Practice managers' pay has continued to rise despite falling GP profits, a survey has shown.

Dr McCarron-Nash said GPs’ goodwill to their staff should be applauded
Dr McCarron-Nash said GPs’ goodwill to their staff should be applauded

A survey of 1,100 practice managers found their average income rose 2.3% to £37,325 in 2008/9.

The survey, by the firm First Practice Management, found 3% of managers are now partners at practices.

This group earn significantly more than their peers, with average income of £48,185.

Steve Morris, an analyst for First Practice Management, said most practices were continuing to meet staff income expectations despite falling GP income.

'There is a continuing squeeze on general practice finance and the days when payments from QOF and enhanced services could be regarded as extras are gone,’ he said.

A number of practices are looking at staffing levels and salaries as a result of recommendations from accountants, said Mr Morris.

GPC negotiator Dr Beth McCarron-Nash said GPs’ goodwill to their staff should be applauded.

'It seems GPs are passing on [generously] to their staff. Salaried GPs' pay has also risen by 2% this year and it seems GPs are continuing to show goodwill in tough financial times.

Dr McCarron-Nash said the GPC would be ‘pushing hard’ for GPs’ rising expenses to be recognised in negotiations with NHS Employers.

Editors' blog: Incentivise practices to commission to enable them to better reward their staff

Have you registered with us yet?

Register now to enjoy more articles and free email bulletins

Register

Already registered?

Sign in

Before commenting please read our rules for commenting on articles.

If you see a comment you find offensive, you can flag it as inappropriate. In the top right-hand corner of an individual comment, you will see 'flag as inappropriate'. Clicking this prompts us to review the comment.

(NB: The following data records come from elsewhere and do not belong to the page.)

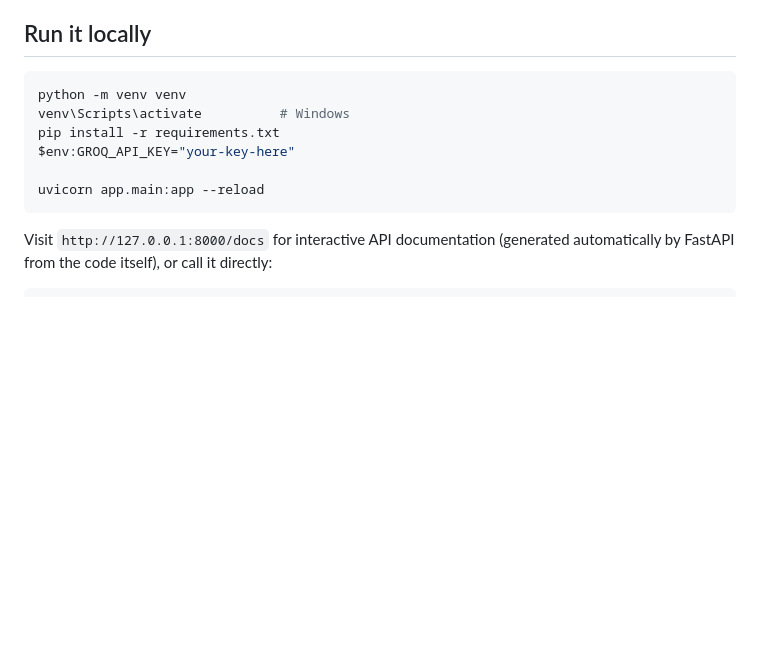
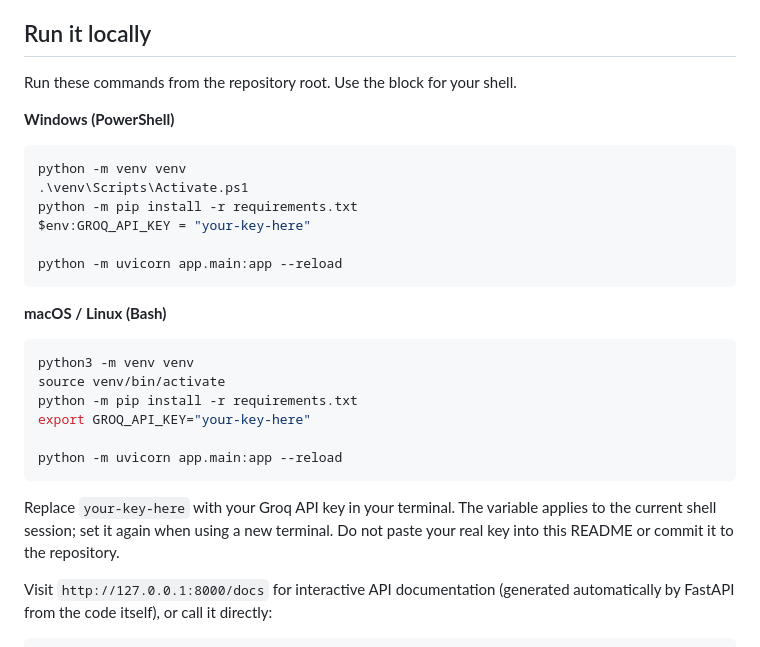
Before and after one commit to alepp07/contextual-agent, a Markdown page: README.md, the part around the change. Rendered like a GitHub page; blank space fills up the shorter version.

Commit message:
docs: clarify local setup for PowerShell and Bash

````diff
--- a/README.md
+++ b/README.md
@@ -64,14 +64,33 @@ else about the embedding quality changes -- just the memory footprint.
 
 ## Run it locally
 
+Run these commands from the repository root. Use the block for your shell.
+
+**Windows (PowerShell)**
+
+```powershell
+python -m venv venv
+.\venv\Scripts\Activate.ps1
+python -m pip install -r requirements.txt
+$env:GROQ_API_KEY = "your-key-here"
+
+python -m uvicorn app.main:app --reload
+```
+
+**macOS / Linux (Bash)**
+
 ```bash
-python -m venv venv
-venv\Scripts\activate          # Windows
-pip install -r requirements.txt
-$env:GROQ_API_KEY="your-key-here"
+python3 -m venv venv
+source venv/bin/activate
+python -m pip install -r requirements.txt
+export GROQ_API_KEY="your-key-here"
 
-uvicorn app.main:app --reload
+python -m uvicorn app.main:app --reload
 ```
+
+Replace `your-key-here` with your Groq API key in your terminal. The variable
+applies to the current shell session; set it again when using a new terminal.
+Do not paste your real key into this README or commit it to the repository.
 
 Visit `http://127.0.0.1:8000/docs` for interactive API documentation
 (generated automatically by FastAPI from the code itself), or call it
````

For further information see our rules for commenting on articles.

comments powered by Disqus